Buy Material

Are you sure you want to buy this material for

75 Karma

Buy Material

BOOM! Enjoy Your Free Notes!

We've added these Notes to your profile, click here to view them now.


You're already Subscribed!

Looks like you've already subscribed to StudySoup, you won't need to purchase another subscription to get this material. To access this material simply click 'View Full Document'

Why people love StudySoup

Jim McGreen Ohio University

"Knowing I can count on the Elite Notetaker in my class allows me to focus on what the professor is saying instead of just scribbling notes the whole time and falling behind."

Anthony Lee UC Santa Barbara

"I bought an awesome study guide, which helped me get an A in my Math 34B class this quarter!"

Jim McGreen Ohio University

"Knowing I can count on the Elite Notetaker in my class allows me to focus on what the professor is saying instead of just scribbling notes the whole time and falling behind."

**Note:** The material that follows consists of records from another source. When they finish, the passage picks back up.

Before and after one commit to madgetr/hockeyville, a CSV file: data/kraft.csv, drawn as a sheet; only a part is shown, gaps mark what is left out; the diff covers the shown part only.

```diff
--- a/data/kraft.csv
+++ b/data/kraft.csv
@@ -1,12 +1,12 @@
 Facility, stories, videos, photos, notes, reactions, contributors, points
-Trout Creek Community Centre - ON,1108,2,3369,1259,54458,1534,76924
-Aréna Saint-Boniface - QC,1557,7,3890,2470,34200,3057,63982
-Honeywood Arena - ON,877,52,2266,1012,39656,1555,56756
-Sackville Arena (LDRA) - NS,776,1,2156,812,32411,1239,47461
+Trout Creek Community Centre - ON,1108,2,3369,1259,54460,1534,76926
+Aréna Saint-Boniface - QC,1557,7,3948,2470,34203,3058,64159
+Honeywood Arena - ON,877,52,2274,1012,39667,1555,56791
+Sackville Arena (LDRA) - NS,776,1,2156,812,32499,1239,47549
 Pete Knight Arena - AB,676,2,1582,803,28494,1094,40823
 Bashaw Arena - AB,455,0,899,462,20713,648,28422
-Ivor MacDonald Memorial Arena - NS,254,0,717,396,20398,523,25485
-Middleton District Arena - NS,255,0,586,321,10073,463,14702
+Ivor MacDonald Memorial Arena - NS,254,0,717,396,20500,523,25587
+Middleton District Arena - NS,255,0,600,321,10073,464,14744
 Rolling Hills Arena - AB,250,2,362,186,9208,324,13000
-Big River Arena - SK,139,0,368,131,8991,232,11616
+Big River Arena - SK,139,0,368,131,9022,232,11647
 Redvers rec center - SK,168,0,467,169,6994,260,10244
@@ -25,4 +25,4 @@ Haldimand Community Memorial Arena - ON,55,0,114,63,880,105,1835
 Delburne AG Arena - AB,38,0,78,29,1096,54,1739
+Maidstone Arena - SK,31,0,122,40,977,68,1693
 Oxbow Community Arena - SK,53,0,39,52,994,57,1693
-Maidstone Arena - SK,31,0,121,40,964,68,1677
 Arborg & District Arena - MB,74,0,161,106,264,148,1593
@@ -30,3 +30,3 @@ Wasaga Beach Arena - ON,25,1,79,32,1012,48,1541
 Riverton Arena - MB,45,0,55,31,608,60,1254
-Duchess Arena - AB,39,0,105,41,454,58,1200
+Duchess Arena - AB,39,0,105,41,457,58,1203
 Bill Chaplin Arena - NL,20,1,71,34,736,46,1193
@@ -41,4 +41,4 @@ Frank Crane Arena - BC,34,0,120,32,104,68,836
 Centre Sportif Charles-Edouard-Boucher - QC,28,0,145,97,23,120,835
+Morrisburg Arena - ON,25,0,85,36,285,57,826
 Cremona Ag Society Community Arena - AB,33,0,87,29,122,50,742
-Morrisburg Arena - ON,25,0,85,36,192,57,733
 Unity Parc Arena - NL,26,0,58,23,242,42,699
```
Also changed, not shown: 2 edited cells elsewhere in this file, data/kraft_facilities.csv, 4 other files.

"Their 'Elite Notetakers' are making over $1,200/month in sales by creating high quality content that helps their classmates in a time of need."

Become an Elite Notetaker and start selling your notes online!

Refund Policy


All subscriptions to StudySoup are paid in full at the time of subscribing. To change your credit card information or to cancel your subscription, go to "Edit Settings". All credit card information will be available there. If you should decide to cancel your subscription, it will continue to be valid until the next payment period, as all payments for the current period were made in advance. For special circumstances, please email


StudySoup has more than 1 million course-specific study resources to help students study smarter. If you’re having trouble finding what you’re looking for, our customer support team can help you find what you need! Feel free to contact them here:

Recurring Subscriptions: If you have canceled your recurring subscription on the day of renewal and have not downloaded any documents, you may request a refund by submitting an email to

Satisfaction Guarantee: If you’re not satisfied with your subscription, you can contact us for further help. Contact must be made within 3 business days of your subscription purchase and your refund request will be subject for review.

Please Note: Refunds can never be provided more than 30 days after the initial purchase date regardless of your activity on the site.